There was also a separate presentation on the same idea but different workflow from JNUC 2013 using a very complex perl script to make and maintain the "Users" partition separate from the OS partition. I believe it was presented by the folks from Oxford U. and can be found on youtube. Hope this helps.

jacob_salmela
Contributor II

I do this using some shell scripts based off of @bentoms work. It still seems to work, but we have a pretty simple environment (no Fusion drives or FV2).

I have found that it definitely makes things more complex and difficult to manage, which is why I just use it with a few staff members so that I can quickly re-image without destroying their data.

bentoms
Honored Contributor III
Honored Contributor III

We use it across our fleet. But with Yosemite, Apple has moved to CoreStorage as the default format & that makes it trickier.

& as @jacob_salmela FV2 & fusion drives will not work with it.

We may move to a single partition with something like CrashPlan to backup accounts etc.

jamestoher
New Contributor III
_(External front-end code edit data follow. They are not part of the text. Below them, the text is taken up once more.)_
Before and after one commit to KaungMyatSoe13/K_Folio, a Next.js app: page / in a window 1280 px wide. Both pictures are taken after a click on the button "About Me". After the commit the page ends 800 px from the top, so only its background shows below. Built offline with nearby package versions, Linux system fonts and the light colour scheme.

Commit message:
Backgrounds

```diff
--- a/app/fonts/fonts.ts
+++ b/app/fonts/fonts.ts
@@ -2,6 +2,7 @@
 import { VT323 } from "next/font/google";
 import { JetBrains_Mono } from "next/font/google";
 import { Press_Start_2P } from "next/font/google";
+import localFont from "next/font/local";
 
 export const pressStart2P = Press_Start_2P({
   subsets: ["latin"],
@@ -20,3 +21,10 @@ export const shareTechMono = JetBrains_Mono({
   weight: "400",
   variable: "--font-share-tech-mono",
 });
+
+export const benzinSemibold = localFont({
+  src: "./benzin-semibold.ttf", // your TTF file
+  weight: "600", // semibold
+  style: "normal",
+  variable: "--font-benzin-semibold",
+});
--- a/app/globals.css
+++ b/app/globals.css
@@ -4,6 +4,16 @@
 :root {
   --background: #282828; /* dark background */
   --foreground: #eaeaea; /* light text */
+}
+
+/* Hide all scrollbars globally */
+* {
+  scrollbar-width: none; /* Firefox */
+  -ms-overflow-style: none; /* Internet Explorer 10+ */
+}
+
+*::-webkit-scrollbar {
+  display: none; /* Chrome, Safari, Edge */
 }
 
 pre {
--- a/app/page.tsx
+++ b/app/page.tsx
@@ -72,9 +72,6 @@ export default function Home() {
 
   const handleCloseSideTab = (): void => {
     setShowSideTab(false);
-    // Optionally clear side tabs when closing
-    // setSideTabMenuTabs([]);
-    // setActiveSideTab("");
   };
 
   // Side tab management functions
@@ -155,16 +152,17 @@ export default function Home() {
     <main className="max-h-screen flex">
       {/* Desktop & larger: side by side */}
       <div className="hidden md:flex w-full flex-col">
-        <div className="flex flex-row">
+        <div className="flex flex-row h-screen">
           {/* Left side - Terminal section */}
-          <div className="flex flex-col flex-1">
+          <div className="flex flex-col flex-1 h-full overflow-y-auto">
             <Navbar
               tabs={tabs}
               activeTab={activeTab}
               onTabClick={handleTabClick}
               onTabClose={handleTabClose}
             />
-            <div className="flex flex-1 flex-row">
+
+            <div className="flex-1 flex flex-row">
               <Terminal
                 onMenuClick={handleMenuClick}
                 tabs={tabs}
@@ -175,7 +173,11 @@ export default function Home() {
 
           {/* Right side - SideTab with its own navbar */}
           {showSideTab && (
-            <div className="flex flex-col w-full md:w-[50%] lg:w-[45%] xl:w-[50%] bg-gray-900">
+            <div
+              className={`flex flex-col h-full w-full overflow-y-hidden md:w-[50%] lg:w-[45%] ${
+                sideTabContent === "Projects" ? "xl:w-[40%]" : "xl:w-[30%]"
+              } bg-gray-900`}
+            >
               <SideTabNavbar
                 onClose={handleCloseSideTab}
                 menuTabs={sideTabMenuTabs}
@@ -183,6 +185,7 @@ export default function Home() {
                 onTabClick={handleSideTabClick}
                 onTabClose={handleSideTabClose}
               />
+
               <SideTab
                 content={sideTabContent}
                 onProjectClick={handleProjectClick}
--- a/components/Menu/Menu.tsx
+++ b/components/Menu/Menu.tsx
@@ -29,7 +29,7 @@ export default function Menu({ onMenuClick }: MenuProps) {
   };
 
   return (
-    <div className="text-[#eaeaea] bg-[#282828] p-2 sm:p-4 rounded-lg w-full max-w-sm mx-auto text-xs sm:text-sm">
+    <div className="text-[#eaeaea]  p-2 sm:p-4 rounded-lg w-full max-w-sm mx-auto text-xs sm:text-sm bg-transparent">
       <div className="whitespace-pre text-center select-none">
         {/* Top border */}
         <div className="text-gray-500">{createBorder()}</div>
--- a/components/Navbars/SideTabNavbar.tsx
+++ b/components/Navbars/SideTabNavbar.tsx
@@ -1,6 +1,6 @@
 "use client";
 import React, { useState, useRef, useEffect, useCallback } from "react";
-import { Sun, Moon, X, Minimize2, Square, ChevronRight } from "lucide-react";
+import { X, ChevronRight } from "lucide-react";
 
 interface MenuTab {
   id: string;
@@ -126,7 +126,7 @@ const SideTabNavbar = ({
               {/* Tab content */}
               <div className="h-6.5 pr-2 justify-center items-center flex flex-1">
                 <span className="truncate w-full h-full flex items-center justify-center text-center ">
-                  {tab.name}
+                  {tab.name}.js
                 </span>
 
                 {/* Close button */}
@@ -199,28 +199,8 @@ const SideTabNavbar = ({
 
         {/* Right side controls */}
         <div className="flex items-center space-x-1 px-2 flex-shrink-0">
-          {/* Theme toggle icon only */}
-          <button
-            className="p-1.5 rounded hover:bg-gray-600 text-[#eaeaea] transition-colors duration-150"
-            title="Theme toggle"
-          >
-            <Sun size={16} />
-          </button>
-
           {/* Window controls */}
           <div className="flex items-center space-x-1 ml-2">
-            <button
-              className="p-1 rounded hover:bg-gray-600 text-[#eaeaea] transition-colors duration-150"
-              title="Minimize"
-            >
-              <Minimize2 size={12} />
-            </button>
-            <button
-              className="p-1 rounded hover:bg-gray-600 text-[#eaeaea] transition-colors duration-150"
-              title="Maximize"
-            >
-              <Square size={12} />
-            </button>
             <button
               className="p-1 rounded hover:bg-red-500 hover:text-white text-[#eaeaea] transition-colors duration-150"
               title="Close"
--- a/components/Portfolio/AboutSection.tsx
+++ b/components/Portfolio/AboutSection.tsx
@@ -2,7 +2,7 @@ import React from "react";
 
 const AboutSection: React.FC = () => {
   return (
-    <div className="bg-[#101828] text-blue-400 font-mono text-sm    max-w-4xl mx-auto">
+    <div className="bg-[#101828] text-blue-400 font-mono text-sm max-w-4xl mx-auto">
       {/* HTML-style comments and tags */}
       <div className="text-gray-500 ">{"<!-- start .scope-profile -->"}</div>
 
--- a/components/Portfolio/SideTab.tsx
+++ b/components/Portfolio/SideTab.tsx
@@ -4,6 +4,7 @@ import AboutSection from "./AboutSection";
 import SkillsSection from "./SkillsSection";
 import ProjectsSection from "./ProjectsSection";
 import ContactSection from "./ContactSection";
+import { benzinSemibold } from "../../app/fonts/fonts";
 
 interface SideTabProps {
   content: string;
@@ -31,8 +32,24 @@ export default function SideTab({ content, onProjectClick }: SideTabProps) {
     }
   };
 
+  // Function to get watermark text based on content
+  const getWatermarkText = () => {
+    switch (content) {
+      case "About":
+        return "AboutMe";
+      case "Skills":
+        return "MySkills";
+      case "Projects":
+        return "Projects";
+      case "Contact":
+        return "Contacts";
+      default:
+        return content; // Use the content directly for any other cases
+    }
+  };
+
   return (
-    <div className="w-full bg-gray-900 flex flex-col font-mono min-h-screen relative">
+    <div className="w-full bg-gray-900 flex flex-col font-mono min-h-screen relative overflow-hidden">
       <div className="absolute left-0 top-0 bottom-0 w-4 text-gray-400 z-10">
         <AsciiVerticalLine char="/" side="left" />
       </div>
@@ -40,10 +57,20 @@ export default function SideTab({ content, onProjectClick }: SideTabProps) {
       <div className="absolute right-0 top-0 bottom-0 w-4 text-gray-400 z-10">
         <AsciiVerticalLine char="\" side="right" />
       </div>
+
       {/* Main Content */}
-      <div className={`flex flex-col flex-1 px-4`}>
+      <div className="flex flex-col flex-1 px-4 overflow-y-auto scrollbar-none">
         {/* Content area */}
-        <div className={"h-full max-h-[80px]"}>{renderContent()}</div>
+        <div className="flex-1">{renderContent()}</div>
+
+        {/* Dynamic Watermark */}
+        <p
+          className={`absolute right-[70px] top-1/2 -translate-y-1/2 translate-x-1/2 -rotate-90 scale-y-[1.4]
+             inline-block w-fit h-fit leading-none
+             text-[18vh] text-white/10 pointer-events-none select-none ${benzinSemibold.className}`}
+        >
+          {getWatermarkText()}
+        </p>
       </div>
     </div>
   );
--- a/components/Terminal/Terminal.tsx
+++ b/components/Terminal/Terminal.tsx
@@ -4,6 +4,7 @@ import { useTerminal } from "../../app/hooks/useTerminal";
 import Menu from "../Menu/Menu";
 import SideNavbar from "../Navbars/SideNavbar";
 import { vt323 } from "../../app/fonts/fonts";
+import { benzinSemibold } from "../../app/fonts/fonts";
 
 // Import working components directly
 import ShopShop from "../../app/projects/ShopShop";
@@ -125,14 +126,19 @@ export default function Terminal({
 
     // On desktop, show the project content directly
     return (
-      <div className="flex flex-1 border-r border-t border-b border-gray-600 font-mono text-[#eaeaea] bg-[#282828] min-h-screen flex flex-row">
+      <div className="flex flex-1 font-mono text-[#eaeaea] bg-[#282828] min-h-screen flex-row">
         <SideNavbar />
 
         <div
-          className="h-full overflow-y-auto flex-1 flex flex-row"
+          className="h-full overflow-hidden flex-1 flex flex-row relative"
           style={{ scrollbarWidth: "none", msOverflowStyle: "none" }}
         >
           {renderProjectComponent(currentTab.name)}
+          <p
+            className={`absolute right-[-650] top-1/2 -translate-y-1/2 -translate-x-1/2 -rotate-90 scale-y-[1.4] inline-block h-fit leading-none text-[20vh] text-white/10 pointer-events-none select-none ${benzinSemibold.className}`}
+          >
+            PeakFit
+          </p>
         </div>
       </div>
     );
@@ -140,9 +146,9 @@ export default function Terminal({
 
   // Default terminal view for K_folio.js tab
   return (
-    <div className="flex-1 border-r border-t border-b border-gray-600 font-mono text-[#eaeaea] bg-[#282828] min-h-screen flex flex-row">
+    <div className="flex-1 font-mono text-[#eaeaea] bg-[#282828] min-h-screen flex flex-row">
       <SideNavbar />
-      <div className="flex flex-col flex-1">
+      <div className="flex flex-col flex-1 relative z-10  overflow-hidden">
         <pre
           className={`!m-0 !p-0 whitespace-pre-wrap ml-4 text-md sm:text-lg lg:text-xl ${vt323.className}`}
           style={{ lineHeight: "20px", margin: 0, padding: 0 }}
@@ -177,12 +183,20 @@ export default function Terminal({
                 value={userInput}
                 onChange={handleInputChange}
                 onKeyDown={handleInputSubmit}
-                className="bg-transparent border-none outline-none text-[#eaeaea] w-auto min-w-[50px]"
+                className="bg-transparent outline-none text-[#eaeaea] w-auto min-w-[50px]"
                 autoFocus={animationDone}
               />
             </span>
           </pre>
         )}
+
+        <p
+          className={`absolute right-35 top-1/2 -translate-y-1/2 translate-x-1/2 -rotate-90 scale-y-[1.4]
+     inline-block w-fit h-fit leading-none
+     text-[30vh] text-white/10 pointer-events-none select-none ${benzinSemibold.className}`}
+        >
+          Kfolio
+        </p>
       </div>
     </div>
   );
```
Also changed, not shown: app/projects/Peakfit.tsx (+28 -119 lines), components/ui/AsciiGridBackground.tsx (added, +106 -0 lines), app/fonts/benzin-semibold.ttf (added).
There's a reference to moving users off the system volume somewhere on support.apple.com where the practise is pretty strongly deprecated. IIRC it suggests you are likely to take a performance hit. Mac OS X user prefs are best treated as part of the OS during any device migration, or system upgrade, so there's no real benefit in trying to separate homes Linux style from the rest of the build.
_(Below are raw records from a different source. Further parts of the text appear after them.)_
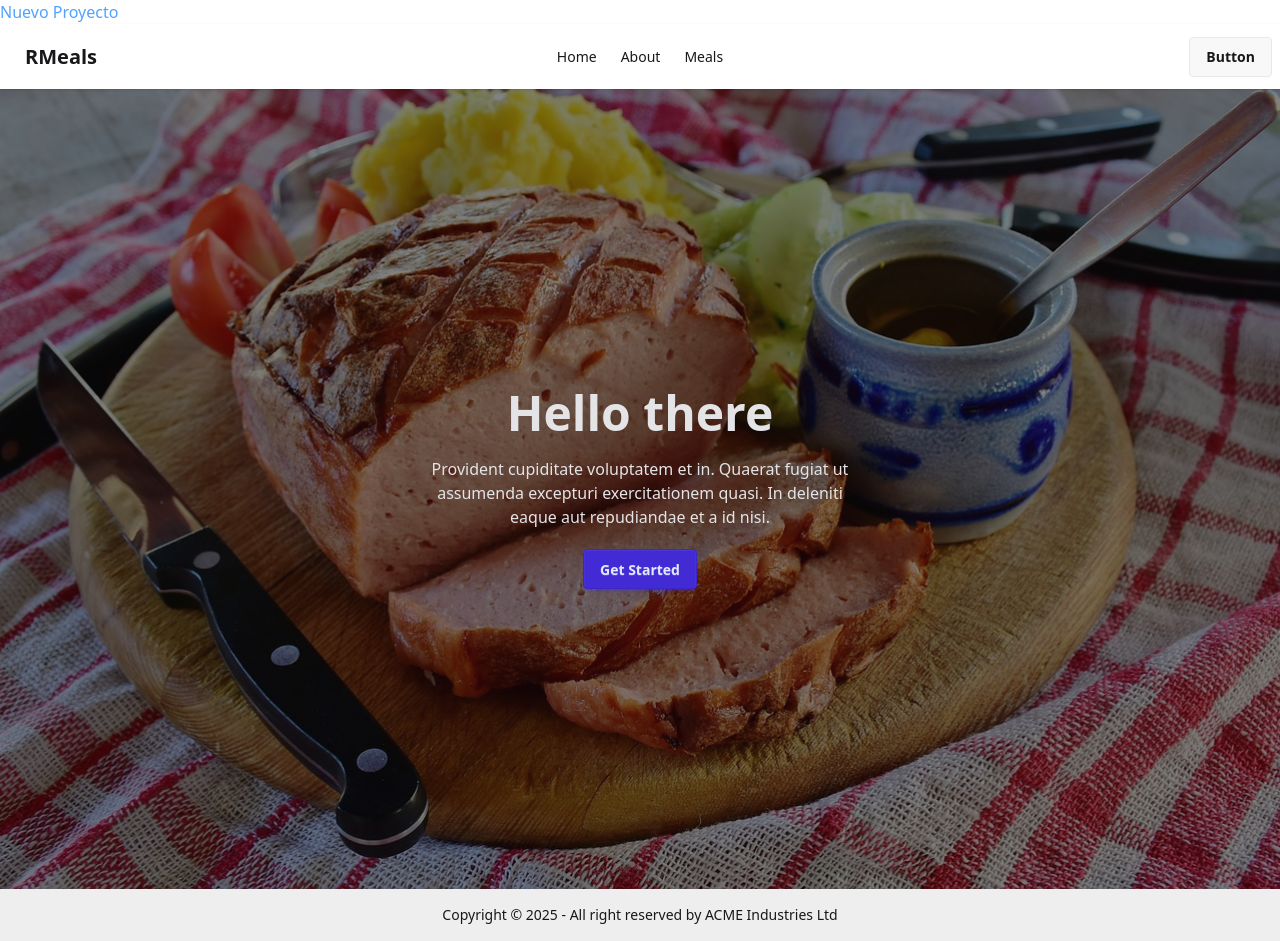
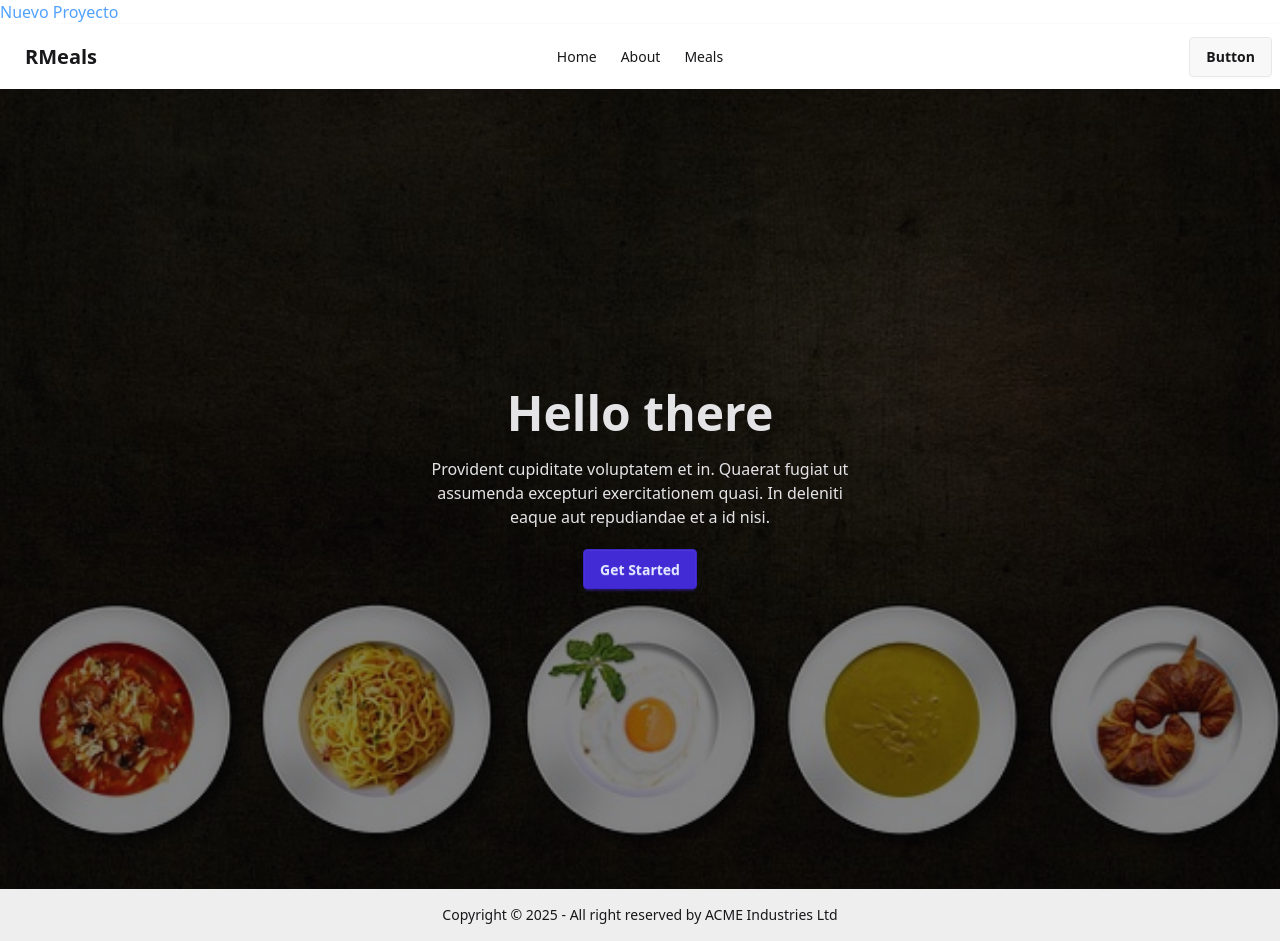
Before and after one commit to vadimzbanok/react-meals, a React (Vite) app: page / in a window 1280 px wide. Built offline with nearby package versions, Linux system fonts and the light colour scheme.

Commit message:
update HomePage background image to use imported asset

```diff
--- a/src/page/HomePage.jsx
+++ b/src/page/HomePage.jsx
@@ -1,10 +1,10 @@
+import image from "../assets/images/food-366875_640.jpg";
 const HomePage = () => {
   return (
     <div
       className="hero min-h-screen"
       style={{
-        backgroundImage:
-          "url(src/assets/images/breakfast.jpg)",
+        backgroundImage: `url(${image})`,
       }}
     >
       <div className="hero-overlay"></div>
```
bentoms
Honored Contributor III
Honored Contributor III

@jamestoher Except you can reimage Mac's & preserve the user data.

We're going to stick with it for 10.10 & have used the FSATB method since 10.6.

But we're not using either FV2 or fusion drives on users macs.

davidacland
Honored Contributor II
Honored Contributor II

We've done this a few times at clients sites. Started with the FSTAB method a few years ago but due to an incompatibility with Paprika (accounting software), had to change it to a symbolic link :(

Got around the "FileVault only encrypting the boot volume" issue with a modified version of https://github.com/jridgewell/Unlock/blob/master/install.sh with "diskutil cs -convert" to encrypt the volume . The script from jridgewell allows you to unlock an encrypted disk before the login window. It worked well, behaviour is a bit like an institutional key. The key is exposed in the scripts section of the JSS but is still better than no encryption at all.

Its quite useful being able to re-image the boot partition without losing data but I do find it a bit too much of a faff.

I've been using createOSXinstallpkg more recently which installs the OS rather than re-imaging, but that was you can avoid deleting user data on the boot volume.

jamestoher
New Contributor III

Mac OS X system upgrade and it's friend Migration Assistant will clean up user prefs so they match the new point release. I've given up on trying to outsmart Apple. Usually ends in tears.